Source records >>
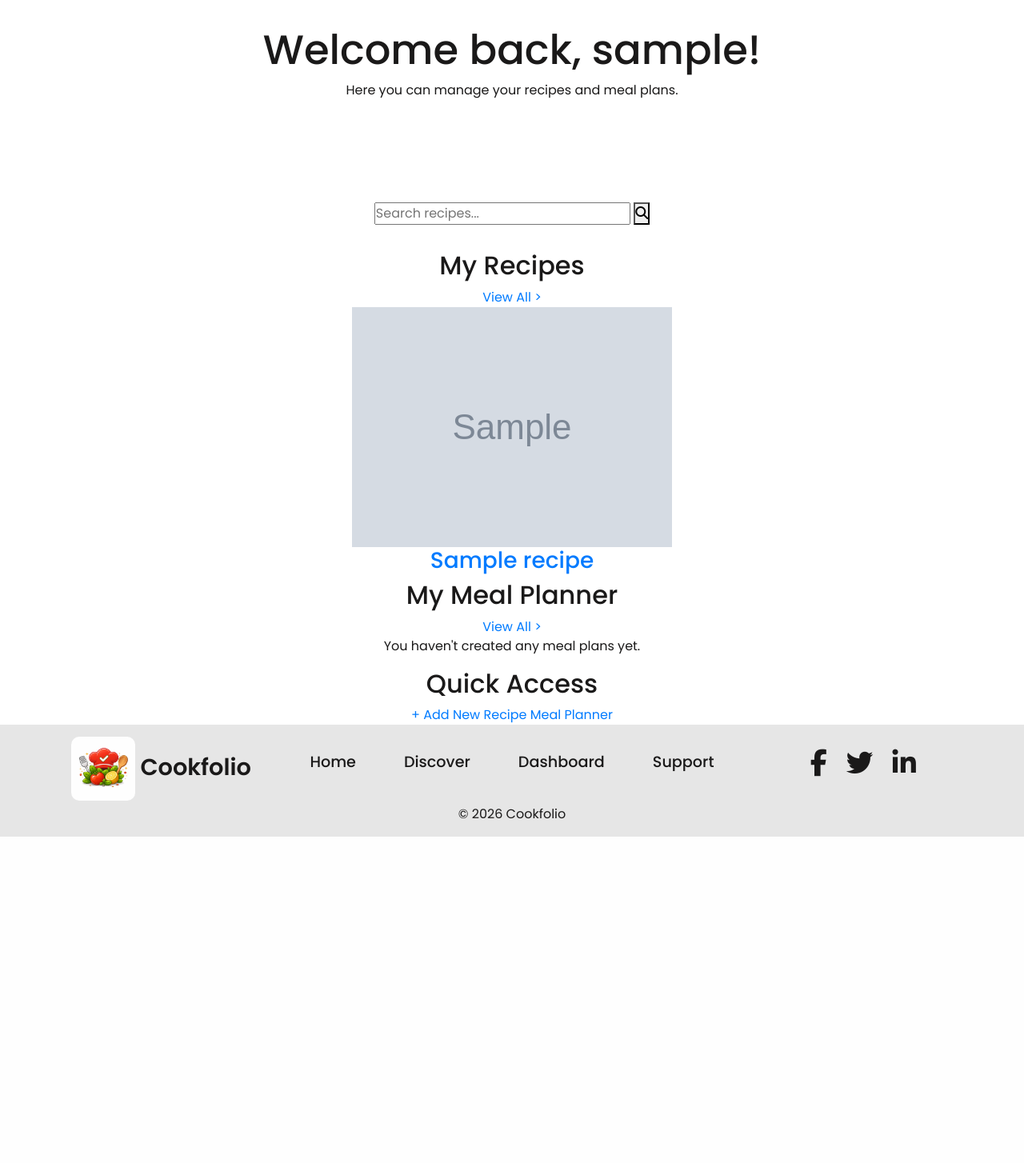
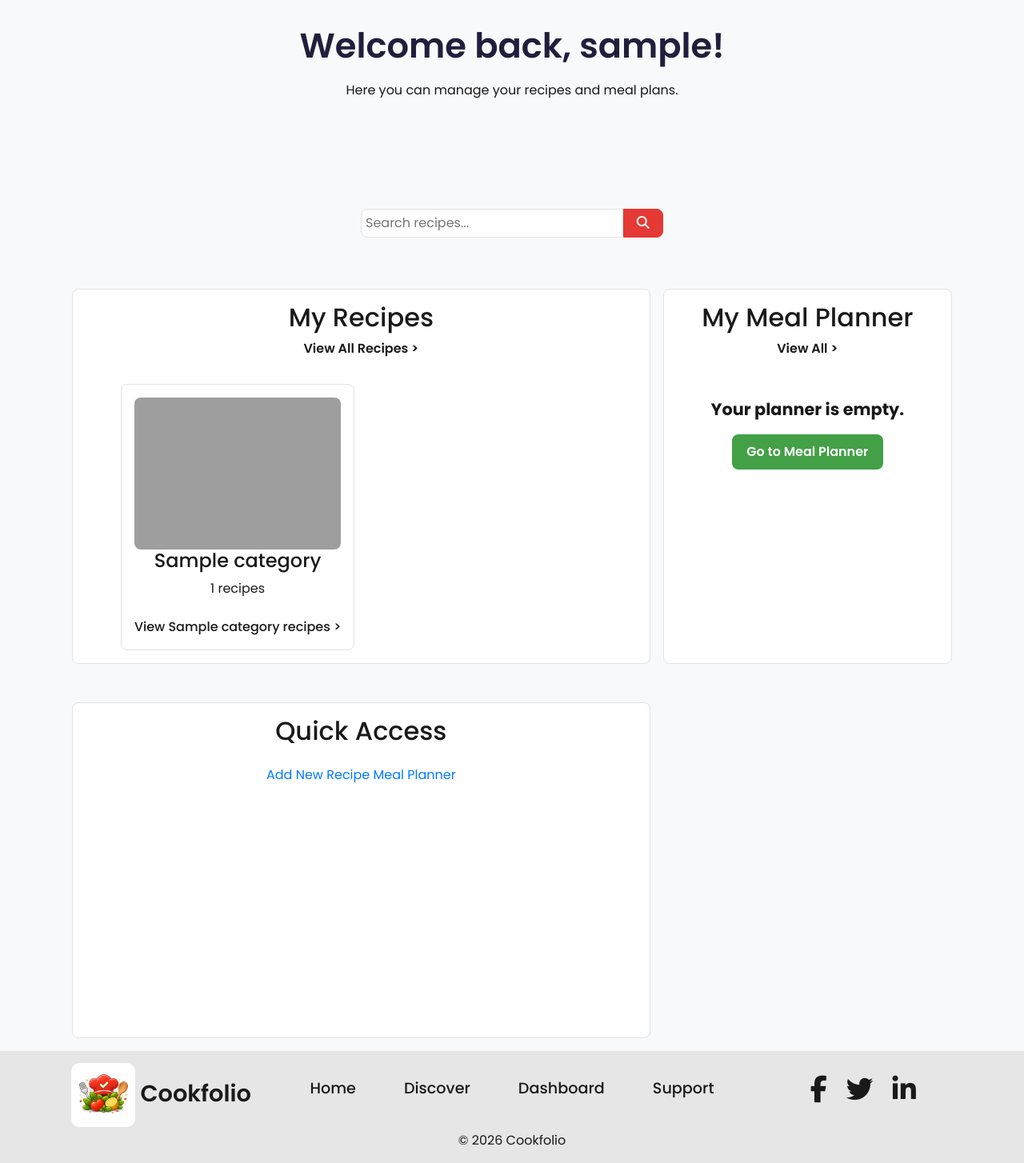
Before and after one commit to silviyahristova/cookfolio, a Flask app: page /dashboard in a window 1280 px wide. Shown: the part 83-1537 px from the top of the page at 80% size. Before the commit the page ends 1129 px from the top, so only its background shows below. Run offline with Flask 3, Linux system fonts and the light colour scheme; a user stored in the database is signed in; tables that the repository leaves empty hold one stand-in row (values such as "Sample post"); grey boxes marked "Sample" are stand-in pictures; some libraries are stand-ins or nearby versions; grey boxes are pictures that could not be loaded.

Commit message:
feat: improve and style dashboard.html with adding category grid and responsive structure

```diff
--- a/app/static/css/style.css
+++ b/app/static/css/style.css
@@ -379,8 +379,7 @@ header {
 
 /*Index.html*/
 
-.hero-section,
-.dashboard-section {
+.hero-section {
     padding: 2rem 1rem 0 1rem;
     background-color: #fff;
 }
@@ -407,7 +406,8 @@ header {
     text-align: center;
 }
 
-.hero-text h1 {
+.hero-text h1,
+.dashboard-welcome-text h1 {
     font-size: 1.8rem;
     font-weight: 600;
     color: #1f1f3d;
@@ -415,7 +415,7 @@ header {
 }
 
 .hero-text p,
-.dashboard--welcome-text p {
+.dashboard-welcome-text p {
     font-size: 1rem;
     color: #1a1919;
     line-height: 1.6;
@@ -695,11 +695,13 @@ header {
 }
 
 /*Dashboard*/
+/*Empty dashboard*/
 
 .dashboard-section {
     min-height: 80vh;
     display: flex;
     align-items: center;
+    padding: 2rem 1rem 0 1rem;
 }
 
 .dashboard-container {
@@ -714,16 +716,6 @@ header {
     flex-direction: column;
     align-items: center;
     text-align: center;
-}
-
-.dashboard--welcome-text h1 {
-    font-size: 2rem;
-    margin-bottom: 0;
-}
-
-.dashboard--welcome-text p {
-    font-size: 1.2rem;
-    margin-top: 0;
 }
 
 .dashboard-image {
@@ -787,6 +779,194 @@ header {
     margin: 0 0.5rem;
 }
 
+/*Dashboard with recipes, meal planner and quick access*/
+/*Search bar*/
+.dashboard-search {
+    margin-bottom: 1rem;
+}
+
+.dashboard-search-form {
+    display: flex;
+    max-width: 500px;
+}
+
+.dashboard-search-input {
+    flex: 1;
+    padding: 0.3rem;
+    border: 1px solid #e3e3e3;
+    border-radius: 8px 0 0 8px;
+    font-size: 1rem;
+}
+
+.dashboard-search-button {
+    padding: 0.3rem 1rem;
+    background-color: #E53935;
+    color: #f5f5f5;
+    border: 1px solid #E53935;
+    border-radius: 0 8px 8px 0;
+    font-size: 1rem;
+    cursor: pointer;
+}
+
+.dashboard-search-form input:focus {
+    outline: none;
+}
+
+.dashboard-search-button:hover {
+   outline: none;
+}
+
+/*Main page grid*/
+.dashboard-main-grid {
+    display: grid;
+    grid-template-columns: 1fr;
+    gap: 1rem;
+    width: 100%;
+    max-width: 1100px;
+    margin: 0 auto;
+}
+
+.dashboard-card {
+    width: 100%;
+    min-height: 420px;
+    background-color: #fff;
+    border: 1px solid #e3e3e3;
+    border-radius: 8px;
+    padding: 1rem;
+    display: flex;
+    flex-direction: column;
+    align-items: center;
+    text-align: center;
+    margin: 1rem 0;
+}
+
+.dashboard-section-header {
+    display: flex;
+    flex-direction: column;
+    align-items: center;
+    align-items: center;
+    width: 100%;
+    margin-bottom: 1rem;
+}
+
+.card-link {
+    color: #1a1919;
+    text-decoration: none;
+    font-weight: 600;
+}
+
+.card-link:hover {
+    text-decoration: none;
+    color: #E53935;
+}
+
+/*Category grid*/
+
+.category-card-grid {
+    display: grid;
+    grid-template-columns: 1fr;
+    gap: 1rem;
+    margin-top: 1rem;
+}
+
+.category-card{
+    background-color: #fff;
+    border: 1px solid #e3e3e3;
+    border-radius: 8px;
+    padding: 1rem;
+    display: flex;
+    flex-direction: column;
+    align-items: center;
+    text-align: center;
+    transition: 0.2s;
+}
+
+.category-card-image {
+    width: 100%;
+    height: 130px;
+    overflow: hidden;
+    border-radius: 8px;
+}
+
+.category-card-picture {
+    width: 100%;
+    height: 100%;
+    object-fit: contain;
+    display: block;
+}
+
+.category-card-content {
+    display: flex;
+    flex-direction: column;
+    align-items: center;
+    gap: 0.5rem;
+}
+
+.category-card-content h3 {
+    font-size: 1.5rem;
+    color: #1a1919;
+    margin: 0;
+    font-weight: 500;
+}
+
+.category-card-content p {
+    color: #1a1919;
+    font-size: 1rem;
+}
+
+.category-card-link {
+    display: block;
+    color: #1a1919;
+    font-weight: 500;
+    text-decoration: none;
+}
+
+.category-card-link:hover {
+    color: #E53935;
+    border-color: #E53935;
+    text-decoration: none;
+}
+
+.recipe-card-image-container {
+    width: 100%;
+    height: 130px;
+    overflow: hidden;
+    border-radius: 8px;
+}
+
+.recipe-card-image-container img {
+    width: 100%;
+    height: 100%;
+    object-fit: cover;
+    display: block;
+}
+
+.recipe-card-placeholder {
+    width: 100%;
+    height: 130px;
+    background-color: #f1f1f1;
+    display: flex;
+    justify-content: center;
+    align-items: center;
+    color: #777777;
+    background: #f2f2f2;
+    font-size: 1rem;
+    border-radius: 8px;
+}
+
+.recipe-card h3 {
+    font-size: 1.5rem;
+    color: #1a1919;
+    margin: 0;
+    font-weight: 500;
+    margin-top: 1rem;
+}
+
+.no-recipes,
+.no-meal-plans {
+    padding: 2rem;
+    text-align: center;
+}
 
 /*Media Queries*/
 
@@ -859,6 +1039,23 @@ header {
 
     .dashboard-empty-text {
         font-size: 1.3rem;
+    }
+
+    .category-card-grid {
+        grid-template-columns: repeat(2, 1fr);
+    }
+
+    .category-card-image {
+        width: 100%;
+        height: 190px;
+        overflow: hidden;
+    }
+
+    .category-card-picture {
+        width: 100%;
+        height: 100%;
+        object-fit: cover;
+        display: block;
     }
 }
 
@@ -1085,7 +1282,7 @@ header {
     }
 
     .dashboard-welcome-text h1 {
-        font-size:3.2rem;
+        font-size:2.7rem;
     }
 
     .dashboard-content p {
@@ -1096,6 +1293,15 @@ header {
         font-size: 1.5rem;
         font-weight: 600;
         margin-bottom: 2rem;
+    }
+
+    .dashboard-main-grid{
+        grid-template-columns: 2fr 1fr;
+        align-items: stretch;
+    }
+
+    .recipe-card{
+        height: 100%;
     }
 }
 
--- a/app/templates/dashboard.html
+++ b/app/templates/dashboard.html
@@ -60,42 +60,43 @@
             <div class="dashboard-main-grid">
 
                 <!--show latest recipe and view all recipe link-->
-                <div class="dasboard-card recipes-card">
+                <div class="dashboard-card recipes-card">
                     <div class="dashboard-section-header">
                         <h2>My Recipes</h2>
-                        <a href="{{ url_for('main.my_recipes') }}" class="card-link">View All &gt;</a>
+                        <a href="{{ url_for('main.my_recipes') }}" class="card-link">View All Recipes &gt;</a>
                     </div>
 
                     {% if recipes %}
-                        <div class="recipe-grid">
-                            {% for recipe in recipes [:3] %}
-                                <article class="recipe-card">
-                                    <a href="{{ url_for('main.view_recipe', recipe_id=recipe.id) }}" class="recipe-card-link">
-                                        <div class="recipe-card-image-container">
-                                            {% if recipe.image_filename %}
-                                                <img src="{{ url_for('static', filename='uploads/' ~ recipe.image_filename) }}" alt="{{ recipe.title }} Image" class="recipe-card-image">
-                                            {% else %}
-                                                <div class="recipe-card-placeholder">
-                                                    <span>No image</span>
-                                                </div>
-                                            {% endif %}
-                                        </div>
-                                        <h3>{{ recipe.title }}</h3>
-                                    </a>
-                                </article>
+                        <div class="category-card-grid">
+                            {% for category in categories %}
+                                <div class="category-card">
+                                    <div class="category-card-image">
+                                        {% set image_file = category_images.get(category.name, 'category-placeholder') %}
+                                        <picture>
+                                            <source srcset="{{ url_for('static', filename='images/' ~ image_file ~ '.webp') }}" type="image/webp">
+                                            <source srcset="{{ url_for('static', filename='images/' ~ image_file ~ '.png') }}" type="image/png">
+                                            <img src="{{ url_for('static', filename='images/' ~ image_file ~ '.png') }}" alt="{{ category.name }} category image" class="category-card-picture">
+                                        </picture>
+                                    </div>
+                                    <div class="category-card-content">
+                                        <h3>{{ category.name }}</h3>
+                                        <p>{{ category_counts.get(category.id, 0) }} recipes</p>
+                                        <a href="{{ url_for('main.my_recipes', category_id=category.id) }}" class="category-card-link">View {{ category.name}} recipes &gt;</a>
+                                    </div>
+                                </div>
                             {% endfor %}
                         </div>
 
                     {% else %}
                         <div class="no-recipes">
-                            <p class="no-recipes-text">You haven't added any recipes yet.</p>
+                            <p class="dashboard-empty-text">You haven't added any recipes yet.</p>
                             <a href="{{ url_for('main.add_recipe') }}" class="btn btn-success">+ Add Your First Recipe</a>
                         </div>
                     {% endif %}
                 </div>
 
                 <!--meal planner-->
-                <div class="dasboard-card recipes-card">
+                <div class="dashboard-card recipes-card">
                     <div class="dashboard-section-header">
                         <h2>My Meal Planner</h2>
                         <a href="{{ url_for('main.meal_plans') }}" class="card-link">View All &gt;</a>
@@ -107,18 +108,19 @@
 
                     {% else %}
                         <div class="no-meal-plans">
-                            <p>You haven't created any meal plans yet.</p>
+                            <p class="dashboard-empty-text">Your planner is empty.</p>
+                            <a href="{{ url_for('main.meal_plans') }}" class="btn btn-success">Go to Meal Planner</a>
                         </div>
                     {% endif %}
                 </div>
 
                 <!--quick access-->
-                <div class="dasboard-card recipes-card">
+                <div class="dashboard-card recipes-card">
                     <div class="dashboard-section-header">
                         <h2>Quick Access</h2>
                     </div>
                     <div class="quick-access-grid">
-                        <a href="{{ url_for('main.add_recipe') }}" class="quick-access-link">+ Add New Recipe</a>
+                        <a href="{{ url_for('main.add_recipe') }}" class="quick-access-link">Add New Recipe</a>
                         <a href="{{ url_for('main.meal_plans') }}" class="quick-access-link">Meal Planner</a>
                     </div>
                 </div>
```
Also changed, not shown: app/static/images/breakfast-category.png (added), app/static/images/breakfast-category.webp (added), app/static/images/dessert-category.png (added), app/static/images/dessert-category.webp (added), app/static/images/dinner-category.png (added), app/static/images/dinner-category.webp (added), app/static/images/lunch-category.png (added), app/static/images/lunch-category.webp (added).
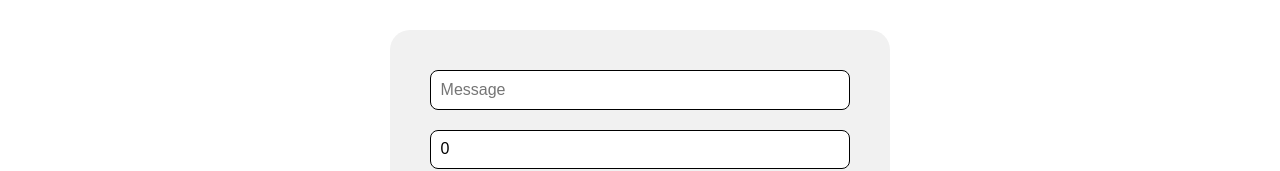
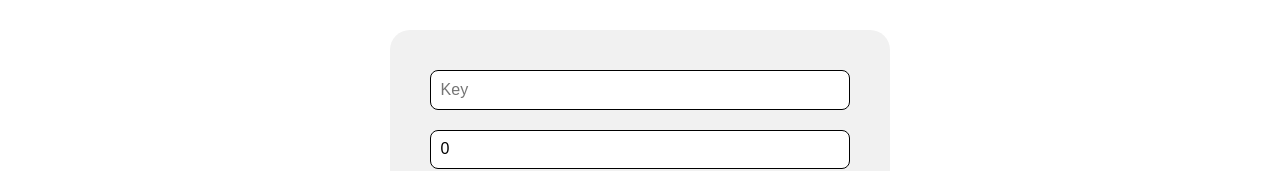
Before and after one commit to madam97/secret, a React (Create React App) app: page /secret/new in a window 1280 px wide. Shown: the part 314-485 px from the top of the page. Built offline with nearby package versions, Linux system fonts and the light colour scheme.

Commit message:
added name to input elements of SecretNew page

```diff
--- a/src/pages/SecretNew.tsx
+++ b/src/pages/SecretNew.tsx
@@ -8,8 +8,8 @@ export default function SecretNew() {
         <p>Give a message and the secret's life time and you will recieve the key to read the secret message.</p>
 
         <form className="block-filled flex-center-col">
-          <input className="input" type="text" placeholder="Message" required={true} />
-          <input className="input" type="number" placeholder="Life time in seconds" min={0} value={0} />
+          <input className="input" type="text" name="secret" placeholder="Key" required={true} />
+          <input className="input" type="number" name="expireAfter" placeholder="Life time in seconds" min={0} value={0} />
 
           <button className="btn-primary">
             Add secret
```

Exercise directions >> Reply with the number of lines in the entries that hold the word "haven", and add no other words.

Response >> 3